My first work for two chamber orchestras was a Nocturne composed for the students at the Australian Youth Orchestra Summer Academy in 1995 and subsequently recorded for CD by the Tasmanian Symphony Orchestra. As an aunt waspishly observed after the premiere, ‘it must have been quite a night’.
This work is quite different in character, and has no extramusical intent. For matching ensembles of five winds (though with doubling winds in the second group) and five strings, it makes use of the various antiphonal possibilities of the band, as well as offering a huge range of solos, and more conventionally orchestral use of different groups. It has a kind of ternary form with fast, often pointillistic textures in the ‘A’ sections and a more meditative slow central section. There is also an extended coda of new material in a slow compound metre to close the work.

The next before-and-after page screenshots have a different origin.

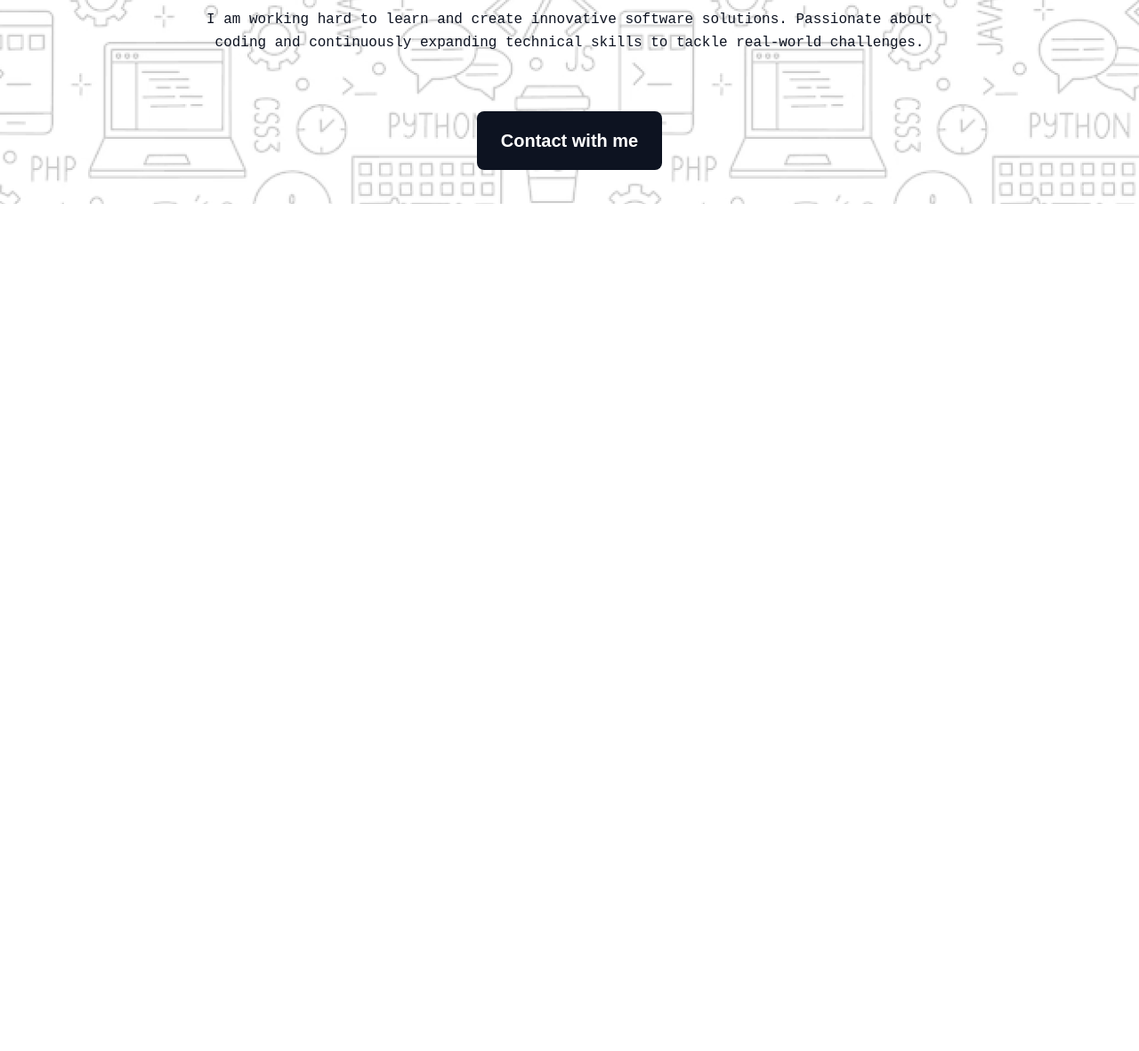
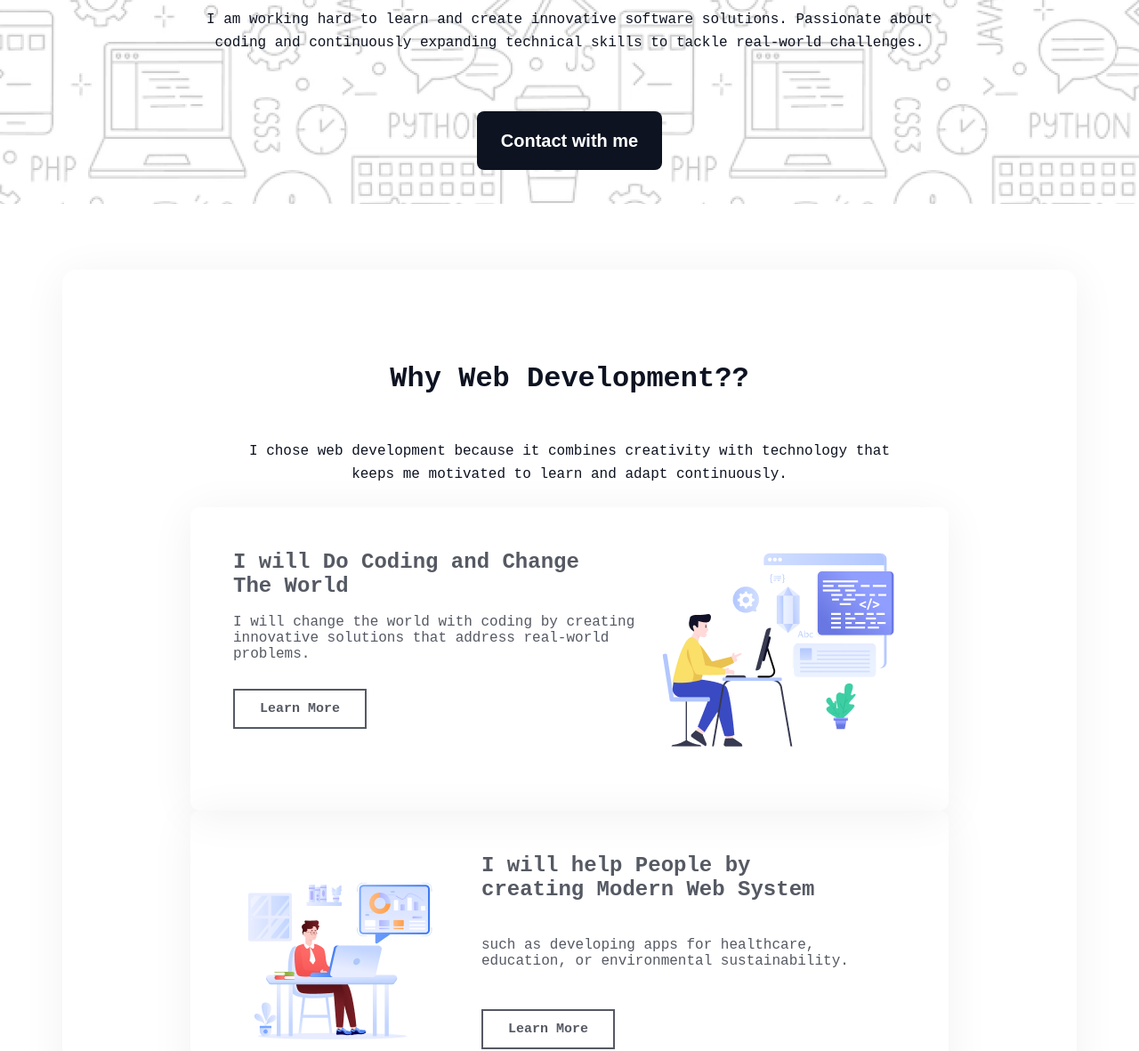
Before and after one commit to rabiyarumi/assignment-1, a plain HTML site: page index.html in a window 1280 px wide. Shown: the part 581-1762 px from the top of the page at 89% size. Before the commit the page ends 810 px from the top, so only its background shows below. Drawn offline with Linux system fonts and the light colour scheme; a web font is replaced by a local one.

Commit message:
added first section

```diff
--- a/index.html
+++ b/index.html
@@ -24,13 +24,63 @@
                 <button class="btn">Contact with me</button>
             </div>
         </div>
+        <!-- banner section ends here -->
+    </header>
+    <main>
+        <!-- reason of choosing web devlopmen section start here -->
+         <section class="section-1">
+            <div class="section-1-container">
+                <div class="section-header-container">
+                    <h1 class="section-header">Why Web Development??</h1>
+                    <p class="section-description">I chose web development because it combines creativity with technology that keeps me motivated to learn and adapt continuously. </p>
+                </div>
+                <div class="section-content-container">
+                    <div class="section-1-content">
+                        <h2 class="section-1-content-header">
+                            I will Do Coding and Change The World
+                        </h2>
+                        <p class="section-1-content-description">
+                            I will change the world with coding by creating innovative solutions that address real-world problems.
+                        </p>
+                        <a href="">Learn More</a>
+                    </div>
+                    <div class="section-1-img-container">
+                        <img src="./assets/section-1.png" alt="">
+                    </div>
+                </div>
+                <div class="section-content-container">
+                    <div class="section-1-img-container">
+                        <img src="./assets/section-2.png" alt="">
+                    </div>
+                    <div class="section-1-content">
+                        <h2 class="section-1-content-header">
+                            I will help People by creating Modern Web System
+                        </h2>
+                        <p class="section-2-content-description">
+                            such as developing apps for healthcare, education, or environmental sustainability.
+                        </p>
+                        <a href="">Learn More</a>
+                    </div>
+                </div>
+                <div class="section-content-container">
+                    <div class="section-1-content">
+                        <h2 class="section-1-content-header">
+                            I will Do Coding and Change The World
+                        </h2>
+                        <p class="section-1-content-description">
+                            I will change the world with coding by creating innovative solutions that address real-world problems.
+                        </p>
+                        <a href="">Learn More</a>
+                    </div>
+                    <div class="section-1-img-container">
+                        <img src="./assets/section-3.png" alt="">
+                    </div>
+                </div>
+            </div>
+         </section>
 
-        <!-- banner section ends here -->
-
-
-
-    </header>
-    <main></main>
+        <!-- reason of choosing web devlopmen section end here -->
+    </main>
     <footer></footer>
 
 </body>
--- a/styles/style.css
+++ b/styles/style.css
@@ -95,3 +95,120 @@ body {
 }
 
 /* banner section ends here */
+
+/* section-1 starts here */
+
+.section-1 {
+   max-width: 1140px;
+   display: flex;
+   flex-direction: column;
+   justify-content: center;
+   align-items: center;
+   margin: 0 auto;
+   margin-top: 74px;
+   padding: 80px 97px;
+   gap: 48px;
+   border-radius: 16px;
+    /* background: rgba(13, 19, 33, 0.02); */
+    box-shadow: 0px 6px 50px 0px rgba(0, 0, 0, 0.06);
+
+}
+
+.section-header-container {
+    display: flex;
+    flex-direction: column;
+    justify-content: center;
+    align-items: center;
+
+}
+.section-header {
+    width: 852px;
+    height: 39px;
+    color: rgb(13, 19, 33);
+    font-size: 32px;
+    font-weight: 800;
+    line-height: 37px;
+    letter-spacing: 0%;
+    text-align: center;
+    margin: 24px 0px;
+}
+.section-description {
+    width: 852px;
+    height: 52px;
+    margin: 24px 0px;
+    color: rgb(13, 19, 33);
+    font-size: 16px;
+    font-weight: 400;
+    line-height: 26px;
+    letter-spacing: 0%;
+    text-align: center;
+    padding-left: 48px;
+    padding-right: 48px;
+}
+.section-content-container {
+    display: flex;
+    justify-content: space-between;
+    padding:48px ;
+    box-shadow: 20px 20px 20%;
+    box-shadow: 0px 6px 50px 0px rgba(0, 0, 0, 0.06);
+    border-radius: 10px;
+
+
+}
+.section-1-content {
+    width: 477px;
+    height: 220px;
+    display: flex;
+    flex-direction: column;
+    justify-content: flex-start;
+    align-items: flex-start;
+
+
+
+}
+.section-1-content-header {
+    width: 390px;
+    height: 72px;
+    color: rgba(13, 19, 33, 0.7);
+    font-size: 24px;
+    font-weight: 700;
+    text-align: left;
+
+}
+.section-1-content-description {
+    width: 468px;
+    height: 52px;
+    color: rgba(13, 19, 33, 0.7);
+    font-size: 16px;
+    font-weight: 400;
+    text-align: left;
+
+}
+.section-1-content a {
+    width: 150px;
+    height: 45px;
+    color: rgba(13, 19, 33, 0.7);
+    font-size: 15px;
+    font-weight: 600;
+    text-align: center;
+    margin-top: 32px;
+    padding: 12px 20px 12px 20px;
+    border: 2px solid rgba(13, 19, 33, 0.7);
+    text-decoration: none;
+
+}
+.section-1-img-container {
+
+
+}
+.section-2-content-description {
+    width: 468px;
+    height: 52px;
+    color: rgba(13, 19, 33, 0.7);
+    font-size: 16px;
+    font-weight: 400;
+    text-align: left;
+    margin-top: 25px;
+
+}
+/* section-1 ends here */
```
Also changed, not shown: assets/section-1.png (renamed from assets/Layer_1.png), assets/section-2.png (renamed from assets/Group 3.png), assets/section-3.png (renamed from assets/Group 4.png).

It is dedicated to a wonderful friend and artist, Polixeni Papapetrou. © Gordon Kerry 2014
Concerto for Double String Orchestra
The son of Edwardian free-thinkers (his mother was a suffragette), Michael Tippett (1905-98) always stood out from the crowd. Agnostic, pacifist, communist (briefly) and, as he was later to discover, gay, Tippett’s life tended to run against the grain of the society he was born into. He was also a committed Jungian, and held the view that music is essential to modern life, as it alone can express certain human experiences that are otherwise suppressed by mass technology.

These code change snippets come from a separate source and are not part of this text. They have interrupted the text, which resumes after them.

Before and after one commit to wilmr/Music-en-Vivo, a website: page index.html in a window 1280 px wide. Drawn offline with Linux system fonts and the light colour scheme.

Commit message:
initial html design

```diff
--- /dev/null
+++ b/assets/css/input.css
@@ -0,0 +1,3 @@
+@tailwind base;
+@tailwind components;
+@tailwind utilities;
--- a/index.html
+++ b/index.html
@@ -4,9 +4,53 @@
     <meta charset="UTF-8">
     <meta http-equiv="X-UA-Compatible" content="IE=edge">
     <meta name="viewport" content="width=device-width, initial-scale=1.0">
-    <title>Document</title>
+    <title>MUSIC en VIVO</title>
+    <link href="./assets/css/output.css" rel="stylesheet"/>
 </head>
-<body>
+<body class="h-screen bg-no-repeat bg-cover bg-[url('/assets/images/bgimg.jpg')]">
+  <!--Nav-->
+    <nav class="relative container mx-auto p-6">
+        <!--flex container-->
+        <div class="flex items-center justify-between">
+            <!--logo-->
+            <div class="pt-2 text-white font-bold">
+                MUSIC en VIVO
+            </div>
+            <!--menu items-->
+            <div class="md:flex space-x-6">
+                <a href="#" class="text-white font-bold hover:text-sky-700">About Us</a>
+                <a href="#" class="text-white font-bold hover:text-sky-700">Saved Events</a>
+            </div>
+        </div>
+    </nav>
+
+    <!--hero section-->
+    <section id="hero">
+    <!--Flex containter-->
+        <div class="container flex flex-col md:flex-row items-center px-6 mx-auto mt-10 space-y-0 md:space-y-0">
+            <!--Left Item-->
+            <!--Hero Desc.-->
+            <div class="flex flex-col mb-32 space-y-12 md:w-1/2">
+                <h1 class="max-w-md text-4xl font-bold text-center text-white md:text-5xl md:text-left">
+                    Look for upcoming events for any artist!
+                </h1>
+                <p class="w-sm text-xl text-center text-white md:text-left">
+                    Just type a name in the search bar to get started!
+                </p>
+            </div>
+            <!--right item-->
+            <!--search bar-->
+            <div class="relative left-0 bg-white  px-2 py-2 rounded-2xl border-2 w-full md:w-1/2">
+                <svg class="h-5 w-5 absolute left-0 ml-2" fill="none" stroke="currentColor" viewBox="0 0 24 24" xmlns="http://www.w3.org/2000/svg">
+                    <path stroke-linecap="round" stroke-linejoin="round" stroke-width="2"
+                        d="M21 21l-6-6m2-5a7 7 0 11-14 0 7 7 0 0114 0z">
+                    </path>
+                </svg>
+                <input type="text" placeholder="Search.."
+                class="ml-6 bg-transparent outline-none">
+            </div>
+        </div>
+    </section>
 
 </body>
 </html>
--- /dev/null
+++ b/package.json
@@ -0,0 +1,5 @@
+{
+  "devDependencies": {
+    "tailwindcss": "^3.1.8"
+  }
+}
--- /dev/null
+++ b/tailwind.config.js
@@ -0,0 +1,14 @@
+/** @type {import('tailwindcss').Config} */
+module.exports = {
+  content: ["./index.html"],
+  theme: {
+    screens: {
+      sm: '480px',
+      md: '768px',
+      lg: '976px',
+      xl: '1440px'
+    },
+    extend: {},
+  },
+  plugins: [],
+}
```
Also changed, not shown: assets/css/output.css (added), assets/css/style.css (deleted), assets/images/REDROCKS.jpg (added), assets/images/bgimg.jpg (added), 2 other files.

Tippett entered the Royal College of Music at the age of 18 with the aim of becoming a professional composer. He did not share the precocious facility of his contemporary Benjamin Britten, and his road to proficiency was slow and painstaking. A few years after graduating, he returned to the College for a further two years’ study in counterpoint to patch up self-diagnosed gaps in his technique.
The Concerto for Double String Orchestra (1938-9) is one of the first works to announce Tippett’s hard-won mastery. It is surprising to learn that a piece so winning, so immediately appealing, should have had such difficulty in finding acceptance. Tippett sent scores to Oxford University Press, Boosey & Hawkes and the BBC, only to receive rejection slips. In a 1993 interview for BBC radio, Tippett explained why he believed no one wanted to take it up: “When the Concerto for Double String Orchestra arrived there was nothing on the page except white notes, apparently, no sharps or flats, more or less – so people thought it was very odd, and therefore it didn’t get done.”

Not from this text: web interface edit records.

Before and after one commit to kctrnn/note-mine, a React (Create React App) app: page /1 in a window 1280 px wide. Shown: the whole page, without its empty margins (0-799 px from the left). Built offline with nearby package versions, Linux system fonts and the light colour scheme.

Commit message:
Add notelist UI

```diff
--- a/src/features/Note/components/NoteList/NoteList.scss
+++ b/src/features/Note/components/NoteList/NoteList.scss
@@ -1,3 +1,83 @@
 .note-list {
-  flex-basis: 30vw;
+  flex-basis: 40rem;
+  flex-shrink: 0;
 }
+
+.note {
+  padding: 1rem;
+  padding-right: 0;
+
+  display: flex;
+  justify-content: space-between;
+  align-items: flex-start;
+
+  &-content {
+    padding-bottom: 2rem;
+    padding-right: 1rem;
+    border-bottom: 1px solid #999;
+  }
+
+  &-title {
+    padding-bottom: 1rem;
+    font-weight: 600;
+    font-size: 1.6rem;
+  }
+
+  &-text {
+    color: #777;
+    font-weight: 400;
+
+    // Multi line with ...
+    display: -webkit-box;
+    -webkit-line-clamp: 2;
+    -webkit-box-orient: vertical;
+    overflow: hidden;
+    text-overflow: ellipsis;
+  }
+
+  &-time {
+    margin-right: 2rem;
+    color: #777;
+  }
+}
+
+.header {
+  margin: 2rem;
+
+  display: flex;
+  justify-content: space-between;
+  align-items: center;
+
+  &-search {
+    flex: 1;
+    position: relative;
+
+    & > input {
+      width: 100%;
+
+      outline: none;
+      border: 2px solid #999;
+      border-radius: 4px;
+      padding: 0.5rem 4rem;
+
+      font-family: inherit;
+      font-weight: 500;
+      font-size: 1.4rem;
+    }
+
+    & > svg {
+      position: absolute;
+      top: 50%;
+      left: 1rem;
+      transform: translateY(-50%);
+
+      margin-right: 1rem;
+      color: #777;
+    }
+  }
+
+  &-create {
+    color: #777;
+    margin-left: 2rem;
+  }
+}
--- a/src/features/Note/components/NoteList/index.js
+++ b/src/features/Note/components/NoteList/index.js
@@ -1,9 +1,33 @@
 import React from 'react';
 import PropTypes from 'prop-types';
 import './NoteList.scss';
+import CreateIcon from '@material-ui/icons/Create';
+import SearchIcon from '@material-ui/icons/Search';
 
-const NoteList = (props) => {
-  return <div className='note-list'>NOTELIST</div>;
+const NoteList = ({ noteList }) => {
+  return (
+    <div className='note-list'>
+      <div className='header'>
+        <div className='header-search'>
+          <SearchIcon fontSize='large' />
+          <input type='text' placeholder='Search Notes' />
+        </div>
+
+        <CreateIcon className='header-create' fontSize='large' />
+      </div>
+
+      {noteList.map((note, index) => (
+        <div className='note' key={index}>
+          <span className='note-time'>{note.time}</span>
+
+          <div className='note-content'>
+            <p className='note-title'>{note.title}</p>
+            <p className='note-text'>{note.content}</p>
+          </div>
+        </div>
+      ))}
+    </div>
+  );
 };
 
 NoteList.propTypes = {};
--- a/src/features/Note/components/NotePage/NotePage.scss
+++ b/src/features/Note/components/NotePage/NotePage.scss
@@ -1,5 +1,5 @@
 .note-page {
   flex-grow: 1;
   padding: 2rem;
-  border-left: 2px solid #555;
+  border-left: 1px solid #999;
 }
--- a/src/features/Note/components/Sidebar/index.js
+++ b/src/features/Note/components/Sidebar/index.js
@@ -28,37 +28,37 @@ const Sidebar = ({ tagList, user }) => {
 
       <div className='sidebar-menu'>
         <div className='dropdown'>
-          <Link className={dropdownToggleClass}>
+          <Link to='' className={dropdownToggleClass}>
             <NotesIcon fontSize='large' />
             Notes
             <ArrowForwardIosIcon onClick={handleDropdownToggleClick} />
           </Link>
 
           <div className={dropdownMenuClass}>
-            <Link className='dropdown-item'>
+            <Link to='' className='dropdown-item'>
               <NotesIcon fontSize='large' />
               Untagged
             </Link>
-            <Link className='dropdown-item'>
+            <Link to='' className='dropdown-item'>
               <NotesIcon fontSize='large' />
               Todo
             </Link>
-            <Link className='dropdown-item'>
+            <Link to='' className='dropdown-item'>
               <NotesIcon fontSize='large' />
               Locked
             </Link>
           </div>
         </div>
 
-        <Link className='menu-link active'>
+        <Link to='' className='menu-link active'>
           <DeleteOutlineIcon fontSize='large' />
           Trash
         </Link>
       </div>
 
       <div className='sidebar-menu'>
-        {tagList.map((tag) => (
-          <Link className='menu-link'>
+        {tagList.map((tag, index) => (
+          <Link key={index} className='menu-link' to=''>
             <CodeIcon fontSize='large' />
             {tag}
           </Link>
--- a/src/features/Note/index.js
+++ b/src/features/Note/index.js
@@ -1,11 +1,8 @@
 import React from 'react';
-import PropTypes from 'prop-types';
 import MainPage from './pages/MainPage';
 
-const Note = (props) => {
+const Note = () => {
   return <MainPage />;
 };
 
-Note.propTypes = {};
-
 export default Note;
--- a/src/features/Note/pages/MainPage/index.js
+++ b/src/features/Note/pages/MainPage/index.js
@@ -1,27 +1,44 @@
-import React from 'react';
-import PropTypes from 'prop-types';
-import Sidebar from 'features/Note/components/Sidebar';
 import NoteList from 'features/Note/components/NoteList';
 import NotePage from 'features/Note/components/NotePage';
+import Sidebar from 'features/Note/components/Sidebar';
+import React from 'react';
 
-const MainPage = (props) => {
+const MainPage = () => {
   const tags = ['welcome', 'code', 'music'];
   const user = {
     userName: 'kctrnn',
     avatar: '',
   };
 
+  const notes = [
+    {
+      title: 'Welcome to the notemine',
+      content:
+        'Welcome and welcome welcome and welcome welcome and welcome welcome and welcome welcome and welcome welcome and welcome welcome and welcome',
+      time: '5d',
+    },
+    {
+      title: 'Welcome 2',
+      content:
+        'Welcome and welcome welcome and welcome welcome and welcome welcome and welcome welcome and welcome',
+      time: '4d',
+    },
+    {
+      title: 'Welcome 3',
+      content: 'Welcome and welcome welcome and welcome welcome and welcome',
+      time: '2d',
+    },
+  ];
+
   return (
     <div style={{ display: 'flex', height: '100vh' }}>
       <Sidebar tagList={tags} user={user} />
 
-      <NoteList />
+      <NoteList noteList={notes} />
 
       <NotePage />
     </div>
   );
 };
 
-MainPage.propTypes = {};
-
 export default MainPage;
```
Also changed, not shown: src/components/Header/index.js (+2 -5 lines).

Tippett was right: the score is strongly diatonic and has a high quota of ‘white notes’. Melodic lines are often modal, reflecting Tippett’s love of early English polyphony. Balanced against the directness of Tippett’s harmonic language are a rich polyphony, heard within each of the two orchestras and in the way they interweave with each other, and refreshingly buoyant rhythms, kept aloft with jazzy syncopations and changes of metre.
It was the London representatives of the Schott publishing company who eventually saw the merit in Tippett’s Concerto, thus beginning a life-long relationship, and it was they who in 1943 organized the first recording. The sessions had to be supervised by Tippett’s friend Benjamin Britten, as the composer was serving a three-month prison sentence for his stance as a conscientious objector.